Methods: A query of a prospective multicenter adolescent idiopathic scoliosis database identified 195 patients with Lenke 1A curves. Patients were grouped on the basis of the direction of the L4 vertebral tilt: 1A-L (left) and 1A-R (right). The incidences as well as clinical and radiographical risk factors for adding-on were identified for each group. Adding-on was defined as an increase in the Cobb angle of at least 5° and distalization of the end vertebra of the thoracic curve or a change in disc angulation of 5° or greater below the lowest instrumented vertebra from the first erect to 2-year postoperative radiographs.

Results: Forty (21%) patients met the criteria for adding-on. The average increase in Cobb angle was 11.9° for those categorized as having adding-on compared with 3.8° in the non-adding-on group. Lenke 1A-R curves were 2.2 times more likely to experience adding-on than 1A-L curves. In the 1A-R curves, patients who added-on were fused at an average of 1.6 levels proximal to the neutral vertebra versus an average of 0.9 levels proximal to the neutral vertebra for the patients who did not add-on (P = 0.023). Patients who added-on were fused at an average of 2.5 levels above stable versus 2.1 levels above stable in those who did not (P = 0.06). Age and skeletal maturity were not identified as risk factors in the 1A-R curves. In 1A-L curves, younger (12.7 vs. 14.7 yr, P = 0.002) and less skeletally mature patients based on Risser grading (70% vs. 14% Risser 0, P = 0.004) were more likely to experience adding-on.

Conclusion: Understanding the difference between Lenke 1A-L and 1A-R curve types may be helpful in preventing the adding-on phenomena postoperatively. To prevent adding-on in 1A-R curves, we recommend fusing distally to 1 level above the neutral vertebra or 1 to 2 levels above the stable vertebra. In 1A-L curves, adding-on may simply be a need to balance some lumbar curve progression in a young, skeletally immature patient.

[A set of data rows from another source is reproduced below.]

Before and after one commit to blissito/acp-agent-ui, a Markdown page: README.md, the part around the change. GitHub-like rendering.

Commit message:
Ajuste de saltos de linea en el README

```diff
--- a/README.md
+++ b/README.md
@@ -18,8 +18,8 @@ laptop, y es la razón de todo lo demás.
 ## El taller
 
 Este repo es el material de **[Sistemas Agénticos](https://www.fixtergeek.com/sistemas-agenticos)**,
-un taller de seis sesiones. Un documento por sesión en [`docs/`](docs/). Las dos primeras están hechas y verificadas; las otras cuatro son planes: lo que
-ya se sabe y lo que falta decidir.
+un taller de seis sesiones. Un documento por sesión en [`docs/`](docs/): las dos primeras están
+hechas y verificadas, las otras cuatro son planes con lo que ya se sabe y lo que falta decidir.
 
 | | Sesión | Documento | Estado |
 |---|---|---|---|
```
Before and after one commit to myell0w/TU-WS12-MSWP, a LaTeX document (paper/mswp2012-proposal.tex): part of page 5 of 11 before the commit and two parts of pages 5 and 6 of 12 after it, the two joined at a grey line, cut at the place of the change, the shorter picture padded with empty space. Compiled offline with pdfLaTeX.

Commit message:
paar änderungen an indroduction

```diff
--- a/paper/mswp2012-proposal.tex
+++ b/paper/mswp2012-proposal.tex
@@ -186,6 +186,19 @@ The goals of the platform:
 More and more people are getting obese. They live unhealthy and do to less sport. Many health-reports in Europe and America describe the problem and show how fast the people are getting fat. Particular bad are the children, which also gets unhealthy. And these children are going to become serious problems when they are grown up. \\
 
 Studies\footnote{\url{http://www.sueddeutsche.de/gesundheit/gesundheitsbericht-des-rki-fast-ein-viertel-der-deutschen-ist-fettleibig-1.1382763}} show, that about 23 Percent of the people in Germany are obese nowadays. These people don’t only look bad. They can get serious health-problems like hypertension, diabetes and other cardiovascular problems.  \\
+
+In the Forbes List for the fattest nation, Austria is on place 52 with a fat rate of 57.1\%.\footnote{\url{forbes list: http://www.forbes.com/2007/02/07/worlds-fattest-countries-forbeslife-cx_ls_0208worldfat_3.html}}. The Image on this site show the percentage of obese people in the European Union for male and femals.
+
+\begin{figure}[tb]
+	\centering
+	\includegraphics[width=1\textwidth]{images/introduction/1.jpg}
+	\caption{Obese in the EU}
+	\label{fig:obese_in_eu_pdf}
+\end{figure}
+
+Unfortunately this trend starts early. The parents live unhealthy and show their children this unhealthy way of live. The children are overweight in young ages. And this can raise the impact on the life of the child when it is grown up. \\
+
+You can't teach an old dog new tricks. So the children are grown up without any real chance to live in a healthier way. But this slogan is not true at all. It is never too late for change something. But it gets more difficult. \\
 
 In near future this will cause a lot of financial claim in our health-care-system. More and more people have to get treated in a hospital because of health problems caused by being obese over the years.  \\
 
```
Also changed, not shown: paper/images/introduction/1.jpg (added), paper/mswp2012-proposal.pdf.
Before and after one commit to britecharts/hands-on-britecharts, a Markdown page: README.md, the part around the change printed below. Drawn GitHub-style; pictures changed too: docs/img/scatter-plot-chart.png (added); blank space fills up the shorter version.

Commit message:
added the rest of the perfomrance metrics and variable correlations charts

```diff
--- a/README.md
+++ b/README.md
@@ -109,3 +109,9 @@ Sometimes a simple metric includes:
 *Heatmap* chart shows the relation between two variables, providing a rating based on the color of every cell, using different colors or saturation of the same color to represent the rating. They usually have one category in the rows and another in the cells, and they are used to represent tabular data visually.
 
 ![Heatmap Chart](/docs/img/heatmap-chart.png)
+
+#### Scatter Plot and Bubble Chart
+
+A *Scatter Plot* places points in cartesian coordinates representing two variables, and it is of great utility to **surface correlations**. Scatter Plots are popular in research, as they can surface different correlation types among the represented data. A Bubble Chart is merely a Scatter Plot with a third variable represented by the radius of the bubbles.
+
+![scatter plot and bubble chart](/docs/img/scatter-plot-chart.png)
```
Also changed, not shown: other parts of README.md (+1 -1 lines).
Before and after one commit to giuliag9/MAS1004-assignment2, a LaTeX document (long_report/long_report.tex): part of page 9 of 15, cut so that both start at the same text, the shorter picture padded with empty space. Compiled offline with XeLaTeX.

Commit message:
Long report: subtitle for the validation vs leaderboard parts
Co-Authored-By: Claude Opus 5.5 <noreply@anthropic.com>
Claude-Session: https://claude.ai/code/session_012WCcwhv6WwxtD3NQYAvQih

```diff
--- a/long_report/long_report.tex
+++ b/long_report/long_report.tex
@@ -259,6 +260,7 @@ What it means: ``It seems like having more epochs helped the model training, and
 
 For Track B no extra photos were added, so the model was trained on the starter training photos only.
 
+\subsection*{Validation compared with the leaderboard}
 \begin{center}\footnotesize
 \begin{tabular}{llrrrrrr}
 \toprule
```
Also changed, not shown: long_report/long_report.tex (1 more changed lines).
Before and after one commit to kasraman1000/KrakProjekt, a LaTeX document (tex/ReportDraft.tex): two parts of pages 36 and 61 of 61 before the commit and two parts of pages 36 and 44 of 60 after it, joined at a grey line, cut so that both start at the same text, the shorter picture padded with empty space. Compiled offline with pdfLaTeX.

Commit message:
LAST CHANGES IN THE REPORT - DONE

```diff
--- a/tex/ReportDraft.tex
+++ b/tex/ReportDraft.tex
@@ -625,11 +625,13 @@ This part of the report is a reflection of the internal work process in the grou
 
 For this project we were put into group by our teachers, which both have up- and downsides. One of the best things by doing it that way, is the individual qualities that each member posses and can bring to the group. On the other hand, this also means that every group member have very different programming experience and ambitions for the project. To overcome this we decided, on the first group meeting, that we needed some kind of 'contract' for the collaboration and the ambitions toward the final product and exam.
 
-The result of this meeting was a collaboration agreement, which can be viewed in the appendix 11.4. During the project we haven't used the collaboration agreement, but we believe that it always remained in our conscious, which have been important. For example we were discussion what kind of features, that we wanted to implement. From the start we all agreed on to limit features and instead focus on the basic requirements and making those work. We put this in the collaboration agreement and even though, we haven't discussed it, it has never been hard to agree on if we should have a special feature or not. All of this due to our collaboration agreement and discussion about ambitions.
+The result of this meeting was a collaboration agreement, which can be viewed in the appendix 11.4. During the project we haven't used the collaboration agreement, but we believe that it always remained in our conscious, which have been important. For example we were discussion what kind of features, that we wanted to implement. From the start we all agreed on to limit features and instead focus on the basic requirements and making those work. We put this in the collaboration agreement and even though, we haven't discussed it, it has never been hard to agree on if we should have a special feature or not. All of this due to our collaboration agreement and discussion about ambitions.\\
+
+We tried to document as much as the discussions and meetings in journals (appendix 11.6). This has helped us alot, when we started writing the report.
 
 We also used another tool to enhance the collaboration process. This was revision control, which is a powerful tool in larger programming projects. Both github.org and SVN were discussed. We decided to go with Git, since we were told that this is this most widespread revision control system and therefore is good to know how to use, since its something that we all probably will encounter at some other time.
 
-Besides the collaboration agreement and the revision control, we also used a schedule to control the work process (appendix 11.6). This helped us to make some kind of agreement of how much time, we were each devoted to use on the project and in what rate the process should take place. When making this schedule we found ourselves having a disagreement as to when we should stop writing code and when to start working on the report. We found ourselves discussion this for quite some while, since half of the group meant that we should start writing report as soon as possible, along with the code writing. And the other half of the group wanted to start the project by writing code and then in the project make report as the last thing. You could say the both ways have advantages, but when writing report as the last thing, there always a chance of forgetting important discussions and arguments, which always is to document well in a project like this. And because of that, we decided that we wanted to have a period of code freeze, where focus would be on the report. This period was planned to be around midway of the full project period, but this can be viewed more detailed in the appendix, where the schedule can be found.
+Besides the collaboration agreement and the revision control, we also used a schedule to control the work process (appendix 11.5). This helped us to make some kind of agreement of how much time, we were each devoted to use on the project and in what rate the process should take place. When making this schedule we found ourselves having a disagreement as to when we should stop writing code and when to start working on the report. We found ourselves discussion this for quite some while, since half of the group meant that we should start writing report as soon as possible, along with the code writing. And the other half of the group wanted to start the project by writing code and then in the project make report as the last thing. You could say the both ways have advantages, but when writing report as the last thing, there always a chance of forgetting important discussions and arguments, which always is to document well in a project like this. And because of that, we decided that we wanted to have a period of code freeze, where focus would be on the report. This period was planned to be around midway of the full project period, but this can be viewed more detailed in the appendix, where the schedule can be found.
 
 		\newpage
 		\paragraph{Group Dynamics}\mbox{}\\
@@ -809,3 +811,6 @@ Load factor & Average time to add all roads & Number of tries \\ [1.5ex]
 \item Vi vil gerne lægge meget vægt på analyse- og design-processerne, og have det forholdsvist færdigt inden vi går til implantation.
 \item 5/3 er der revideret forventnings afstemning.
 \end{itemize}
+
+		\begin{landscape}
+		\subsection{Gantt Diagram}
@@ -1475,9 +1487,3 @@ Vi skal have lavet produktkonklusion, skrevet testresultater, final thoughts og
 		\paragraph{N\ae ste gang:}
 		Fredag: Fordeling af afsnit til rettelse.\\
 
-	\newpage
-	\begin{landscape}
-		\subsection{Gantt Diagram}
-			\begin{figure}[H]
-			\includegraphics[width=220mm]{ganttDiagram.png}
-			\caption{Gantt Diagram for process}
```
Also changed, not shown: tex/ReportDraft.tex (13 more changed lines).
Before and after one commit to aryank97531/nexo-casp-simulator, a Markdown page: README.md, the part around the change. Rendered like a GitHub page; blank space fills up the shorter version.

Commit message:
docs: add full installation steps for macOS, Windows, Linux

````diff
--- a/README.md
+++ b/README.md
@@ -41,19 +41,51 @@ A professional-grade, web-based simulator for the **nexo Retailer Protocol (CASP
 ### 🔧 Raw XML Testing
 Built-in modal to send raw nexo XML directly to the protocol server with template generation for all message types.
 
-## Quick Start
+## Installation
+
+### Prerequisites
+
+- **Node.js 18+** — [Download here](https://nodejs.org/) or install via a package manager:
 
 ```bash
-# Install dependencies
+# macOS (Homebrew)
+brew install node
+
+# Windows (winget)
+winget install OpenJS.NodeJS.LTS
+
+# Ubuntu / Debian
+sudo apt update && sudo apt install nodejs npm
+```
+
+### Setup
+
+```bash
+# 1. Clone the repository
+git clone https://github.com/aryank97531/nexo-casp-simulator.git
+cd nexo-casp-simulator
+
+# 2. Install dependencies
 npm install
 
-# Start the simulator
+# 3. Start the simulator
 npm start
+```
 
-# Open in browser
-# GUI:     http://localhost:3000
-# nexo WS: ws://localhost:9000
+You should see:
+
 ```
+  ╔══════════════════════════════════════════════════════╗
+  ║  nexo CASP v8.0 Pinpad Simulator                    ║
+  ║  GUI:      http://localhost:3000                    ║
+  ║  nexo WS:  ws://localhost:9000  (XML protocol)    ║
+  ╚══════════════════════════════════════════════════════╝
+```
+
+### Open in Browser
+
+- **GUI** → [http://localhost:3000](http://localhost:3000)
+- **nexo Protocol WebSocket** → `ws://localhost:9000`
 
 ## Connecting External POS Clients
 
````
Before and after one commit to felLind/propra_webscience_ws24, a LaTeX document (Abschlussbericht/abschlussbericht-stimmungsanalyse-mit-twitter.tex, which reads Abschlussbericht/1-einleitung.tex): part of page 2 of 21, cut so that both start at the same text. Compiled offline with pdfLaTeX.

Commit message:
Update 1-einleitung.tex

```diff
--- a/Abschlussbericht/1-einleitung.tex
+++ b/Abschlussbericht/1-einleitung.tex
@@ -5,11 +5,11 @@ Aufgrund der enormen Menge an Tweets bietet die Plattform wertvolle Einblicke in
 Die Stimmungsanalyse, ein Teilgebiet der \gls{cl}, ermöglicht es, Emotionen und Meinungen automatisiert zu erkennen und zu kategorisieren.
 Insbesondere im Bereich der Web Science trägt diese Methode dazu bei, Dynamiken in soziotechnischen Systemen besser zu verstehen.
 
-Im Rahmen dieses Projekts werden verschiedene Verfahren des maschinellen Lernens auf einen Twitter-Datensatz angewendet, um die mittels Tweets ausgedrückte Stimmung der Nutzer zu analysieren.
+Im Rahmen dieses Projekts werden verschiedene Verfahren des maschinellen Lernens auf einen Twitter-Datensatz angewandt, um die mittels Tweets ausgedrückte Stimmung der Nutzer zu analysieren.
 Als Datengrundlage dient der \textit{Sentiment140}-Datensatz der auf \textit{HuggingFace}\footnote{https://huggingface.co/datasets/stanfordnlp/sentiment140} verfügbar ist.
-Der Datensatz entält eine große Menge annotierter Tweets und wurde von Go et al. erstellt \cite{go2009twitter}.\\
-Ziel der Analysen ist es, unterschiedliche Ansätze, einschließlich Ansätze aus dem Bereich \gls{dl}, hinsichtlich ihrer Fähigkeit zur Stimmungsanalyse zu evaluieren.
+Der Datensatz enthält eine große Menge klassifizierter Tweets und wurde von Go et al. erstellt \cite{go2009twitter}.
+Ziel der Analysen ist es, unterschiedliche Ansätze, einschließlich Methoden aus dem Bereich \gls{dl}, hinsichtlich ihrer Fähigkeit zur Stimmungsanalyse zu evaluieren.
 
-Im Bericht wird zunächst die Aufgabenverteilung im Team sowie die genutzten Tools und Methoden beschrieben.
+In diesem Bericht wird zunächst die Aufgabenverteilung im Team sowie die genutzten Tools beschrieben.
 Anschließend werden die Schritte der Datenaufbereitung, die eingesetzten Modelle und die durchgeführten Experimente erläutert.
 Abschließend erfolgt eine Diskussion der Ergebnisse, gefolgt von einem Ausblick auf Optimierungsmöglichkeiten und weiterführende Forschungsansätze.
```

Publication types

  • Multicenter Study
  • Research Support, Non-U.S. Gov't

MeSH terms

  • Adolescent
  • Age Factors
  • Analysis of Variance
  • Chi-Square Distribution
  • Humans
  • Lumbar Vertebrae / diagnostic imaging
  • Lumbar Vertebrae / surgery
  • Odds Ratio
  • Patient Selection
  • Postoperative Complications / etiology*
  • Predictive Value of Tests
  • Radiography
  • Retrospective Studies
  • Risk Assessment
  • Risk Factors
  • Scoliosis / diagnostic imaging
  • Scoliosis / surgery
  • Spinal Fusion / adverse effects*
  • Thoracic Vertebrae / diagnostic imaging
  • Thoracic Vertebrae / surgery
  • Treatment Outcome